But still we think we ask it rightly --
If you will tell us what's the reason
Why you, in your sere wintry season,
So wantonly and indiscreetly
Reverse the regular rules completely?
Why must you so defy all Nature,
You curious, old, "cumstary crature,"
And as we all are older getting
A quicker pace be always setting?
When we were young and wanted hurry
We couldn't put you in a flurry;
The more the rage for haste then caught us
The more you'd emulate the tortoise,
And, disregarding protests wholly,
Would ever crawl and crawl more slowly.
But now, when age would welcome leisure,
In break-neck speed you take a pleasure.
An hour's not born before it's dying,
You've taught the years the art of flying;
And, faith! they've proved the aptest scholars
And race like Yankees after dollars.
You know you really "shouldn't orter;"
Our days are short-why make them shorter?
Don't drive your worn-out hack so quickly;
He's broken-kneed and breathing thickly.
And is, indeed -- his plumes grown scanty --
No Pegasus, but Rosinante;
And yet, the way you try his paces,
He might be entered for the races!
And you yourself, you sly old sinner!
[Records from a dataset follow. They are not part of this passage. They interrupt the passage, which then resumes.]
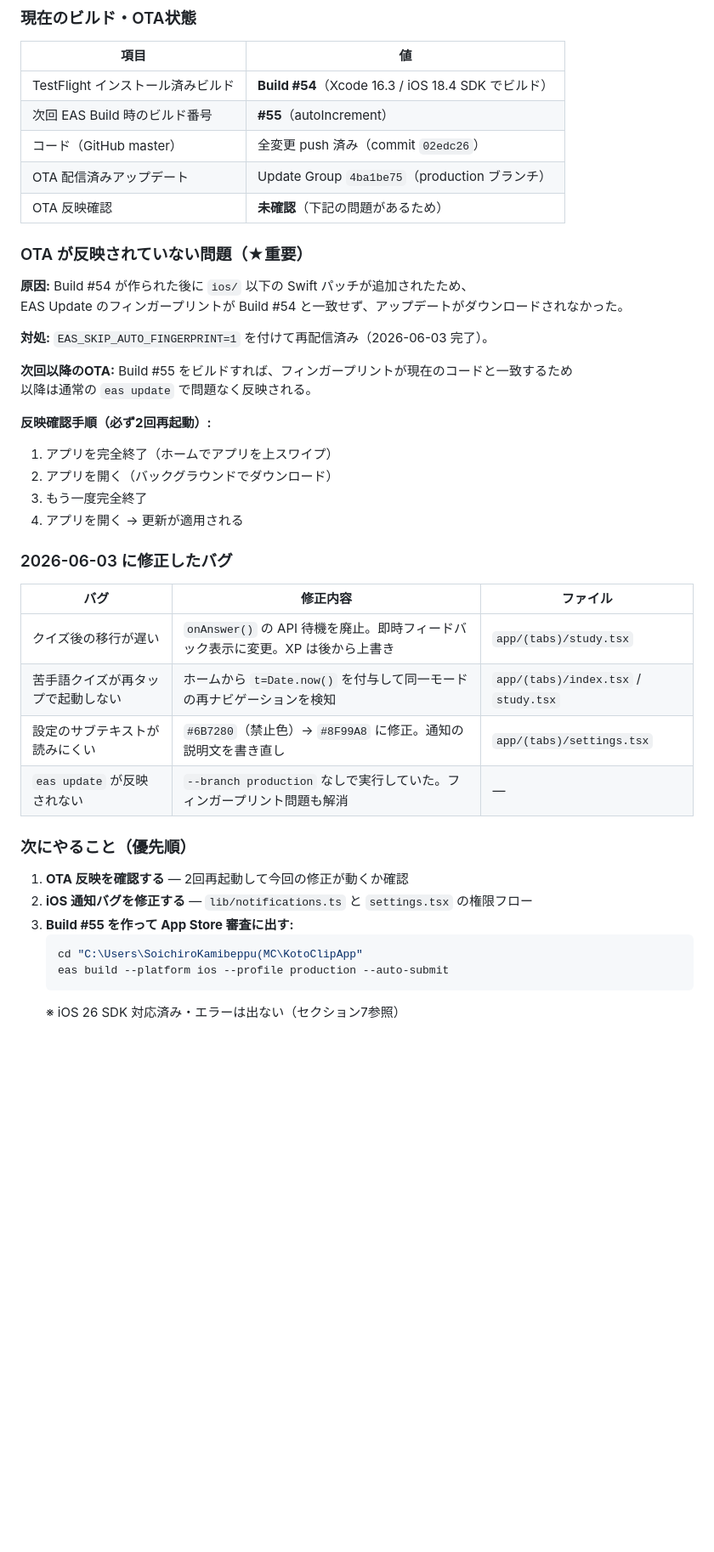
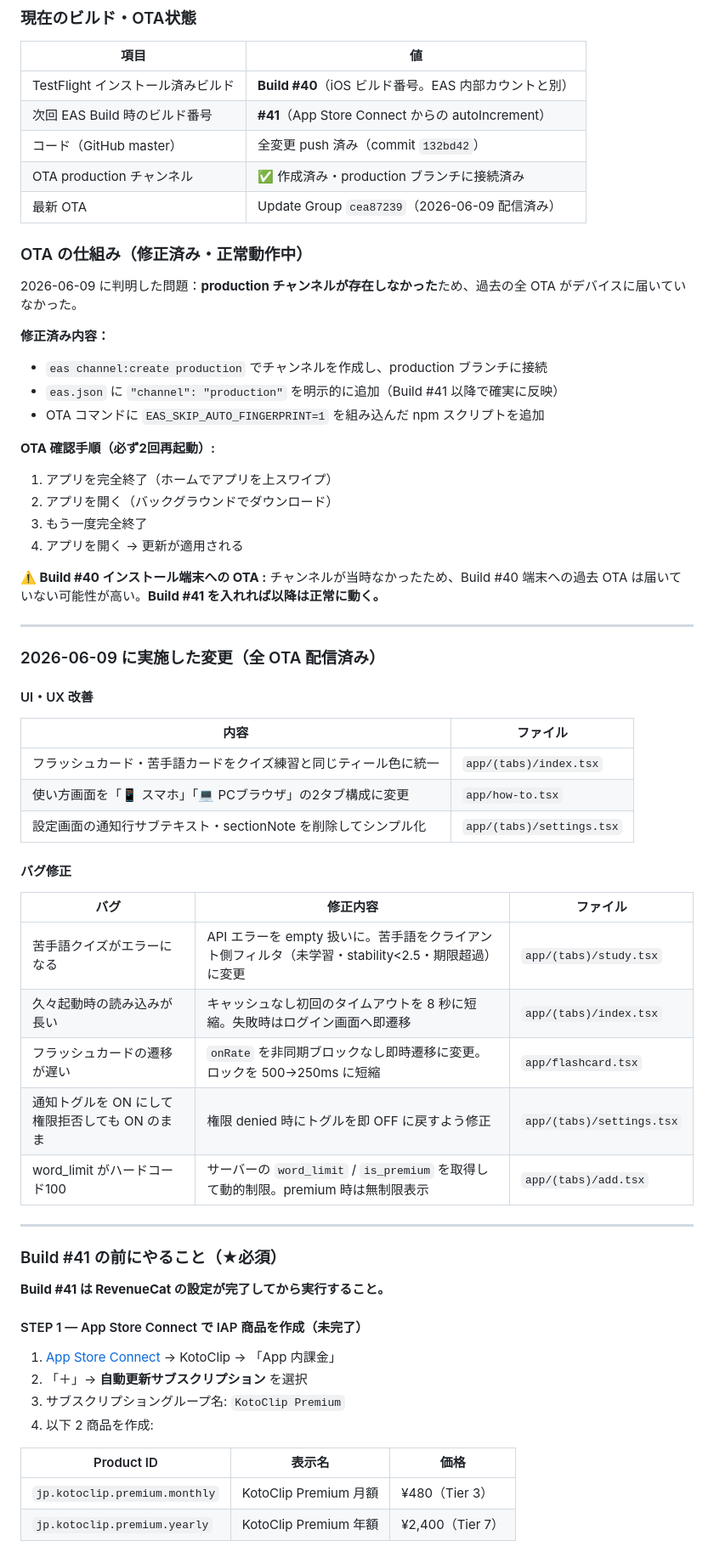
Before and after one commit to soichiromaxmax-hash/KotoClipApp, a Markdown page: HANDOFF.md, the part around one of its changes. Shown at 85% size. Drawn GitHub-style; blank space fills up the shorter version.

Commit message:
docs: HANDOFF.md を 2026-06-09 の状態に全面更新

````diff
--- a/HANDOFF.md
+++ b/HANDOFF.md
@@ -17,44 +17,66 @@
 
 | 項目 | 値 |
 |---|---|
-| TestFlight インストール済みビルド | **Build #54**（Xcode 16.3 / iOS 18.4 SDK でビルド） |
-| 次回 EAS Build 時のビルド番号 | **#55**（autoIncrement） |
-| コード（GitHub master） | 全変更 push 済み（commit `02edc26`） |
-| OTA 配信済みアップデート | Update Group `4ba1be75`（production ブランチ） |
-| OTA 反映確認 | **未確認**（下記の問題があるため） |
+| TestFlight インストール済みビルド | **Build #40**（iOS ビルド番号。EAS 内部カウントと別） |
+| 次回 EAS Build 時のビルド番号 | **#41**（App Store Connect からの autoIncrement） |
+| コード（GitHub master） | 全変更 push 済み（commit `132bd42`） |
+| OTA production チャンネル | ✅ 作成済み・production ブランチに接続済み |
+| 最新 OTA | Update Group `cea87239`（2026-06-09 配信済み） |
 
-### OTA が反映されていない問題（★重要）
+### OTA の仕組み（修正済み・正常動作中）
 
-**原因:** Build #54 が作られた後に `ios/` 以下の Swift パッチが追加されたため、
-EAS Update のフィンガープリントが Build #54 と一致せず、アップデートがダウンロードされなかった。
+2026-06-09 に判明した問題：**production チャンネルが存在しなかった**ため、過去の全 OTA がデバイスに届いていなかった。
 
-**対処:** `EAS_SKIP_AUTO_FINGERPRINT=1` を付けて再配信済み（2026-06-03 完了）。
+**修正済み内容：**
+- `eas channel:create production` でチャンネルを作成し、production ブランチに接続
+- `eas.json` に `"channel": "production"` を明示的に追加（Build #41 以降で確実に反映）
+- OTA コマンドに `EAS_SKIP_AUTO_FINGERPRINT=1` を組み込んだ npm スクリプトを追加
 
-**次回以降のOTA:** Build #55 をビルドすれば、フィンガープリントが現在のコードと一致するため
-以降は通常の `eas update` で問題なく反映される。
-
-**反映確認手順（必ず2回再起動）:**
+**OTA 確認手順（必ず2回再起動）:**
 1. アプリを完全終了（ホームでアプリを上スワイプ）
 2. アプリを開く（バックグラウンドでダウンロード）
 3. もう一度完全終了
 4. アプリを開く → 更新が適用される
 
-### 2026-06-03 に修正したバグ
+**⚠️ Build #40 インストール端末への OTA :** チャンネルが当時なかったため、Build #40 端末への過去 OTA は届いていない可能性が高い。**Build #41 を入れれば以降は正常に動く。**
+
+---
+
+### 2026-06-09 に実施した変更（全 OTA 配信済み）
+
+#### UI・UX 改善
+
+| 内容 | ファイル |
+|---|---|
+| フラッシュカード・苦手語カードをクイズ練習と同じティール色に統一 | `app/(tabs)/index.tsx` |
+| 使い方画面を「📱 スマホ」「💻 PCブラウザ」の2タブ構成に変更 | `app/how-to.tsx` |
+| 設定画面の通知行サブテキスト・sectionNote を削除してシンプル化 | `app/(tabs)/settings.tsx` |
+
+#### バグ修正
 
 | バグ | 修正内容 | ファイル |
 |---|---|---|
-| クイズ後の移行が遅い | `onAnswer()` の API 待機を廃止。即時フィードバック表示に変更。XP は後から上書き | `app/(tabs)/study.tsx` |
-| 苦手語クイズが再タップで起動しない | ホームから `t=Date.now()` を付与して同一モードの再ナビゲーションを検知 | `app/(tabs)/index.tsx` / `study.tsx` |
-| 設定のサブテキストが読みにくい | `#6B7280`（禁止色）→ `#8F99A8` に修正。通知の説明文を書き直し | `app/(tabs)/settings.tsx` |
-| `eas update` が反映されない | `--branch production` なしで実行していた。フィンガープリント問題も解消 | — |
+| 苦手語クイズがエラーになる | API エラーを empty 扱いに。苦手語をクライアント側フィルタ（未学習・stability<2.5・期限超過）に変更 | `app/(tabs)/study.tsx` |
+| 久々起動時の読み込みが長い | キャッシュなし初回のタイムアウトを 8 秒に短縮。失敗時はログイン画面へ即遷移 | `app/(tabs)/index.tsx` |
+| フラッシュカードの遷移が遅い | `onRate` を非同期ブロックなし即時遷移に変更。ロックを 500→250ms に短縮 | `app/flashcard.tsx` |
+| 通知トグルを ON にして権限拒否しても ON のまま | 権限 denied 時にトグルを即 OFF に戻すよう修正 | `app/(tabs)/settings.tsx` |
+| word_limit がハードコード100 | サーバーの `word_limit` / `is_premium` を取得して動的制限。premium 時は無制限表示 | `app/(tabs)/add.tsx` |
 
-### 次にやること（優先順）
+---
 
-1. **OTA 反映を確認する** — 2回再起動して今回の修正が動くか確認
-2. **iOS 通知バグを修正する** — `lib/notifications.ts` と `settings.tsx` の権限フロー
-3. **Build #55 を作って App Store 審査に出す:**
-   ```bash
-   cd "C:\Users\SoichiroKamibeppu(MC\KotoClipApp"
-   eas build --platform ios --profile production --auto-submit
-   ```
-   ※ iOS 26 SDK 対応済み・エラーは出ない（セクション7参照）
+### Build #41 の前にやること（★必須）
+
+**Build #41 は RevenueCat の設定が完了してから実行すること。**
+
+#### STEP 1 — App Store Connect で IAP 商品を作成（未完了）
+
+1. [App Store Connect](https://appstoreconnect.apple.com) → KotoClip → 「App 内課金」
+2. 「＋」→ **自動更新サブスクリプション** を選択
+3. サブスクリプショングループ名: `KotoClip Premium`
+4. 以下 2 商品を作成:
+
+| Product ID | 表示名 | 価格 |
+|---|---|---|
+| `jp.kotoclip.premium.monthly` | KotoClip Premium 月額 | ¥480（Tier 3） |
+| `jp.kotoclip.premium.yearly` | KotoClip Premium 年額 | ¥2,400（Tier 7） |
+
````
Also changed, not shown: other parts of HANDOFF.md (+74 -20 lines).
You neither younger grow nor thinner;
You must be told, it you don't know it,
You're getting old and ought to show it.
We wonder at you, father-certes!
You're not a Roland or Laertes
To fill the stage in reckless fashion
With victims of a youthful passion,
But, like the latter's prosy father,
Are soft and stout and senile rather.
So, therefore, as you should, "go aisy,"
And, as you climb the years, be lazy.
It's very well at one and twenty,
But you are old-festina lente!
in The Sydney Morning Herald
, 4 December 1926Author reference sites: Austlit